Goal of the exercise: Your answer should be a single number: the count of lines in the material below that hold "this".

Input material:
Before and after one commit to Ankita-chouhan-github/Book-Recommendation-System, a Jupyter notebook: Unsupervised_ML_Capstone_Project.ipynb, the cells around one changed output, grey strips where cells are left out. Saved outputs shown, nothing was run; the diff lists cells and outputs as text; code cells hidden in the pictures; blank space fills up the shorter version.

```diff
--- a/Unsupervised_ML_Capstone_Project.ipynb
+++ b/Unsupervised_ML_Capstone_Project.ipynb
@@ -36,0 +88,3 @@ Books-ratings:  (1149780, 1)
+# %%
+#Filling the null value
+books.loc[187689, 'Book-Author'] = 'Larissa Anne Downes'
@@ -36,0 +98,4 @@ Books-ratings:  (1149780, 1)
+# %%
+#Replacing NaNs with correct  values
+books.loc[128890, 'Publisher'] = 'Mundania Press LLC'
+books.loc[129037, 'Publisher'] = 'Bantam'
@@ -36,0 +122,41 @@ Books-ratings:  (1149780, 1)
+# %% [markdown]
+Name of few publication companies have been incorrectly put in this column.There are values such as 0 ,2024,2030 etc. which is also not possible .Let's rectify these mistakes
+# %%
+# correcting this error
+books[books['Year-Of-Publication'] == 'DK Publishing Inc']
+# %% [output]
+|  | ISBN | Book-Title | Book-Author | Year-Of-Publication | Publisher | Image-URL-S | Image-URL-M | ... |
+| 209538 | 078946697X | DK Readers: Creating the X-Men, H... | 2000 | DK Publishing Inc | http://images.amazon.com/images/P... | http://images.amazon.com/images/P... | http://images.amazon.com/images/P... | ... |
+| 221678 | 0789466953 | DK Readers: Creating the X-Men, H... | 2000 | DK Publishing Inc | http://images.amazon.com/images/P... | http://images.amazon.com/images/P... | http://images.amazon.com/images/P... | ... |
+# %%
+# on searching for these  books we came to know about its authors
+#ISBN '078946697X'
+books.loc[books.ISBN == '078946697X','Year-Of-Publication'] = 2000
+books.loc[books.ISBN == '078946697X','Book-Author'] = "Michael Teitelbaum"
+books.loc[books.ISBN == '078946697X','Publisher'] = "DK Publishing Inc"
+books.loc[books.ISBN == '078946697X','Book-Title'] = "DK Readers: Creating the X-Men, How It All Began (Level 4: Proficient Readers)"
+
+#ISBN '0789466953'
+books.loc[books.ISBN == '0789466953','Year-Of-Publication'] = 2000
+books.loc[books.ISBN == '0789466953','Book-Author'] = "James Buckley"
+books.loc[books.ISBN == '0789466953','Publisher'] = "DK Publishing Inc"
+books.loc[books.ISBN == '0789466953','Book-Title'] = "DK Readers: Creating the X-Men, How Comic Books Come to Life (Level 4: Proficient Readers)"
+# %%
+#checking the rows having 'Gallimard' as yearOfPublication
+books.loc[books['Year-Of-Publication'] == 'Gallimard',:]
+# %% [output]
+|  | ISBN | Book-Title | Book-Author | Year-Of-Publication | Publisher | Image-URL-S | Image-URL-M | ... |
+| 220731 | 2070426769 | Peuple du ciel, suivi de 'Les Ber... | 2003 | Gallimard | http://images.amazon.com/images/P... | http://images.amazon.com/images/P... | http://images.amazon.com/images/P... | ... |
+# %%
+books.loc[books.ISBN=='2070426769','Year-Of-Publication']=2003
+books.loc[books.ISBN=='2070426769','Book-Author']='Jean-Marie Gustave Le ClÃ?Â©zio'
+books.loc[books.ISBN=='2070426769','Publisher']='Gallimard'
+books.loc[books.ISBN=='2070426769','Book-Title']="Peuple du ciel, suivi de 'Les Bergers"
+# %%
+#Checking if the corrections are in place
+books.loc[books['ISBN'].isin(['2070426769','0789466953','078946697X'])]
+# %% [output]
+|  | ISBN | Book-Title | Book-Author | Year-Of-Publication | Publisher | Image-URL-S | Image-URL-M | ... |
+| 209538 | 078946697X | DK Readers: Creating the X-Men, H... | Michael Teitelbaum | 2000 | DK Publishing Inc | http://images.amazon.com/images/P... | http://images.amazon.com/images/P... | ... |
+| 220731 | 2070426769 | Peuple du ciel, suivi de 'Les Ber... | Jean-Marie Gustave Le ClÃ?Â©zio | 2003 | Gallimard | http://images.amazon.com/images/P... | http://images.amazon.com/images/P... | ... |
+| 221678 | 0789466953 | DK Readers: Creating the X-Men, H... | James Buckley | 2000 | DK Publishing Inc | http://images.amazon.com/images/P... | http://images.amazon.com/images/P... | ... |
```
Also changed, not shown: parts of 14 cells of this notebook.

Answer for the task: 3